Film Review: Cupcakes

Cupcakes

Jessica Mauboy’s performance during the interval of the second of this year’s Eurovision Song Contest semi finals is emblematic of Australia’s longstanding outside interest in the musical extravaganza, and their unspoken desire to join in with the geographically-bound competition (although, yes, the Euro has been flexible enough to include some Asian and African countries on occasion). In Eytan Fox’s genial Israeli comedy Cupcakes, trademarks have forced a barely-disguised re-imagining to a contest called UniverSong. The way forward, perhaps? Particularly with Israel’s surprise failure to qualify last night with an appealingly modern entry…

Hopefully they’d be able to afford better sets, though, because while the geography might be bigger (though not really utilised; it really is a veiled reproduction of Eurovision, with Russia the only other country getting a look-in), the contest itself seems to have shrunk to the type of thing that only takes place in a rundown county ballroom. Budget restrictions ahoy; in Cupcakes, the cheap comes with the cheerful, and, a little like Eurovision itself, a willing audience member has to accept that the entertainment is bound to be a little gaudy.

Cupcakes‘ strengths lie in its characters and its engagingly thoughtful narrative. Fox has form as a sober, perceptive filmmaker in his feature Yossi & Jagger and its recent sequel Yossi, and he retains that somewhat melancholy emotionality even through the sparkle of his narrative here. Six friendly neighbours – one guy, five girls, in a refreshing inversion of the standard cinematic gender imbalance – gather to watch this year’s UniverSong, but even Ofer’s (Ofer Shechter) enthusiasm for the latest auto-tuned entry quickly dissipates. Anat (Anat Waxman) is more concerned with her husband’s abandonment, provoking an impromptu, consolatory sing-song from the group.

Before you know it, the cameraphone recording of the number lands the group with the unlikely appointment as Israel’s next UniverSong entrants. Fox uses this fun, simple narrative set-up to provoke questions of identity – ‘we usually tell ourselves ‘no’,’ laments Keren (Keren Berger), our infrequent narrator through the medium of her blog posts. Everyday commitments of work, family, propriety and the like have to be worked through by the six, each a clear individual and sympathetically, brightly performed by the sparkling cast. It’s hardly revolutionary stuff, but Fox handles it with a generous pensive hand, not above letting tinges of darkness shade the edges of what could have been a parade of rainbow flags.

It’s a shame, then, that the film’s depiction of the multinational song contest is rather muddled. ‘Some people still get off on it,’ says one derisory voice early in the film, and initially this is a view that the film wants to dismiss.

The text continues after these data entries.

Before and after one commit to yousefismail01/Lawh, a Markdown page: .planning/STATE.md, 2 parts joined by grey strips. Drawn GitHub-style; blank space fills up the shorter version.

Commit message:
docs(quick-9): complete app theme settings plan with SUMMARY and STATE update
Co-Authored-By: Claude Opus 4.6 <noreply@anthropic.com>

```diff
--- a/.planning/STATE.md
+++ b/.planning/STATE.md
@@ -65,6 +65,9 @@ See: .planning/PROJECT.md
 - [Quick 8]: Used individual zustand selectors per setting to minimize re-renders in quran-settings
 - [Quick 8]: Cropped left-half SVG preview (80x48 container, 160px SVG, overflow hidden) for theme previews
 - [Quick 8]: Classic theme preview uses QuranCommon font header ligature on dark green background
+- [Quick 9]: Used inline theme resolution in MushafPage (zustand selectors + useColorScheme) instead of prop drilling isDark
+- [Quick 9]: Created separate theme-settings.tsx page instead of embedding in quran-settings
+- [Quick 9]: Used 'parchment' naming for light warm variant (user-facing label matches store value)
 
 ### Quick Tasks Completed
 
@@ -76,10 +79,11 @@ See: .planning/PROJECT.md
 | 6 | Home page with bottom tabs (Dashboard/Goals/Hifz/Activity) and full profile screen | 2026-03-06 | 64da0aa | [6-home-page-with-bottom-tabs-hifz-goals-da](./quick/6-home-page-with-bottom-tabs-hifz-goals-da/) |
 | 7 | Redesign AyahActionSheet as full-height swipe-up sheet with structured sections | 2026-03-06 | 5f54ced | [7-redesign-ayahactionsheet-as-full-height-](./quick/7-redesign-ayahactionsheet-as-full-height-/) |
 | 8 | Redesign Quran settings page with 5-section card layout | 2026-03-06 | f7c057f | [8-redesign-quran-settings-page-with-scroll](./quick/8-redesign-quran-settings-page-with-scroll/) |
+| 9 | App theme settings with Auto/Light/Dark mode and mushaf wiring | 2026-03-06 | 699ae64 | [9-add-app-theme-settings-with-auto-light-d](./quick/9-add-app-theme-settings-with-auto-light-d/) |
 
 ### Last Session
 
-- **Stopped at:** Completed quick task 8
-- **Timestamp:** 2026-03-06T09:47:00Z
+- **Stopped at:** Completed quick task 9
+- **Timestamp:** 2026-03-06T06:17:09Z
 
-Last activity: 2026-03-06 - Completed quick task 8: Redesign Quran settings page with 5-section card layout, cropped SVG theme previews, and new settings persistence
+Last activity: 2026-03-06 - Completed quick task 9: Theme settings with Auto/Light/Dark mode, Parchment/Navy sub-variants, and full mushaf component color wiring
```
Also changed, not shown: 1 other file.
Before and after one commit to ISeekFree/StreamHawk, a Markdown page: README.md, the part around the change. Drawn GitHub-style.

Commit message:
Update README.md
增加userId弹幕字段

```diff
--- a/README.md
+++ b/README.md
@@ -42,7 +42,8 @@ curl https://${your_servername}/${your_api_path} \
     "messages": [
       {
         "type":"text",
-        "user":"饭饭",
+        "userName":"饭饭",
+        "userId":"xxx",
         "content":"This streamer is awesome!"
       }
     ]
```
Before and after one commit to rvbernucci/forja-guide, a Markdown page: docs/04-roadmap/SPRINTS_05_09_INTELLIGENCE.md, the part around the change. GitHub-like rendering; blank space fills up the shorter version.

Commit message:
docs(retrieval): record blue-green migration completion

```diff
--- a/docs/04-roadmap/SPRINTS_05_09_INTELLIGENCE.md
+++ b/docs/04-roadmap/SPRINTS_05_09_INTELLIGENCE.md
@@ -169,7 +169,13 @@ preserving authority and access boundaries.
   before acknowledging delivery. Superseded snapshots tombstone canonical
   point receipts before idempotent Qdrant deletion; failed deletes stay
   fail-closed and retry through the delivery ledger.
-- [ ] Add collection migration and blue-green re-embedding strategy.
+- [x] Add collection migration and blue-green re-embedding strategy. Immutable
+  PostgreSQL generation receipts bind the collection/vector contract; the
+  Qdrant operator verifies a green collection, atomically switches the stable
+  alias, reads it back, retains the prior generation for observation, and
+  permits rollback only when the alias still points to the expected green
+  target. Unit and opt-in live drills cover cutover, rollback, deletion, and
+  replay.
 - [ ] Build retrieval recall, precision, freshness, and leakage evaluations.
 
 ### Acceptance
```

But the committee for the Israeli entry tries to dress the song up in colour-coordinated outfits, synthy production and cheesy dance routines, and the reaction from the group is predictably despondent.

They detach from the committee and do it on their own terms, producing a song that is sweet, winsome and catchy – the Scissor Sisters’ BabyDaddy was on-hand to assist with the songcraft – but is snobbishly held above the cheesy Russian entry, helmed by a winkingly camp man who Ofer is amused to find is married to his female dancer. The group all sit off to the side during a ‘getting to know you’ party, alienated from the colourful array of fake people they see before them. There’s the whiff of that familiar snide attitude many people hold with regard to Eurovision, and it undermines what is a very sweet and involving comedy.